A recent decision by a Washington federal district court caught my eye because it involved a circumstance I often see—a new development in the law results in a class action lawsuit being filed before the defendant has an opportunity to change its practices in response to the change (or clarification) in the law. This decision highlights several arguments that defendants can make in defending against class certification in this type of case.
Morrison v. Esurance Ins. Co., 2020 WL 583824 (W.D. Wash. Feb. 6, 2020), arises from a Washington Supreme Court decision concluding that an insurer was not permitted to deny a claim for personal injury protection benefits under an automobile insurance policy solely based on a finding of maximum medical improvement. The court’s denial of class certification focused on two issues: the injunctive relief claim, and superiority under Rule 23(b)(3). First, the court found that a Rule 23(b)(2) class seeking injunctive relief was inappropriate for two reasons: (1) the claim for monetary relief was not incidental to the claim for injunctive or declaratory relief; and (2) the defendant had brought its procedures into compliance with the new decision, and thus “[a]ny request for injunctive relief is therefore moot” because “Plaintiff has failed to show any likelihood of the harm reoccurring.” Id. at *5. This is a key argument that defendants can make when a putative class action attempts to capitalize on a recent development in the law and the defendant has brought its procedures into compliance.

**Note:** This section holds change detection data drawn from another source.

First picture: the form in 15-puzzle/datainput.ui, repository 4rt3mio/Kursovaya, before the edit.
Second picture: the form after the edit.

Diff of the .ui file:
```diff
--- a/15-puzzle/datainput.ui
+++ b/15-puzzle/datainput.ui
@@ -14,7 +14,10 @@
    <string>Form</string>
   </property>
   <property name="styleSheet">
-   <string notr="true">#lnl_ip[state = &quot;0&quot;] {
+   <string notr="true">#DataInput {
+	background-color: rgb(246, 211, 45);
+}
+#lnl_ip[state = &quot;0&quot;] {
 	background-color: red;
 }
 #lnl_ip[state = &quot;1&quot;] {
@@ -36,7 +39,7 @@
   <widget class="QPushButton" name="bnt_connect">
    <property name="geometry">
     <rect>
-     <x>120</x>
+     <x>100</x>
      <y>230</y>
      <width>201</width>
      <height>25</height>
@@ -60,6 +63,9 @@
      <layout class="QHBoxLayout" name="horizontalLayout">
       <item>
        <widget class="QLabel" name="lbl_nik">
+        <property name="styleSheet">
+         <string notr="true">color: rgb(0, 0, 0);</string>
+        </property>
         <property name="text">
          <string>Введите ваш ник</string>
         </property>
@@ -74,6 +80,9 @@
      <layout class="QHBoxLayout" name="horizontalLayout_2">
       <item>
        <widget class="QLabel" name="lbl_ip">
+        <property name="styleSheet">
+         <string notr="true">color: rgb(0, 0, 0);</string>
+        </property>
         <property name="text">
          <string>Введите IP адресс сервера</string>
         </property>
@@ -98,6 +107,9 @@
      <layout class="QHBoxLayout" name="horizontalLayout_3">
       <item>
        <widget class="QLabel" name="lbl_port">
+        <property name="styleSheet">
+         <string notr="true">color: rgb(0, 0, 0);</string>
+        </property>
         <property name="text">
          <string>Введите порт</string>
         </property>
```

Second, the court found that certification of a damages class under Rule 23(b)(3) was not appropriate because superiority was not satisfied. The court first concluded that because individual suits could seek between $10,000 and $35,000 plus the possibility of treble damages and attorney’s fees, this “will provide substantial incentive for class members and their attorneys to prosecute claims individually.” Id. at *6. This can be a strong argument, particularly where the defendant can show that plaintiffs’ attorneys frequently file individual suits making claims similar to those alleged in the putative class action.
The court also concluded that the superiority requirement was not satisfied because determining who was in the class (which ultimately would have to be done in order to determine who is bound by any final judgment) would require mini-trials. This was because the insurer’s claim denial letters were not a sufficient basis to determine whether benefits were denied, or whether the denial was based on maximum medical improvement. The Ninth Circuit does not have a separate ascertainability requirement, but this is a good example of how a defendant can effectively make an argument about the class definition under the superiority criterion for class certification.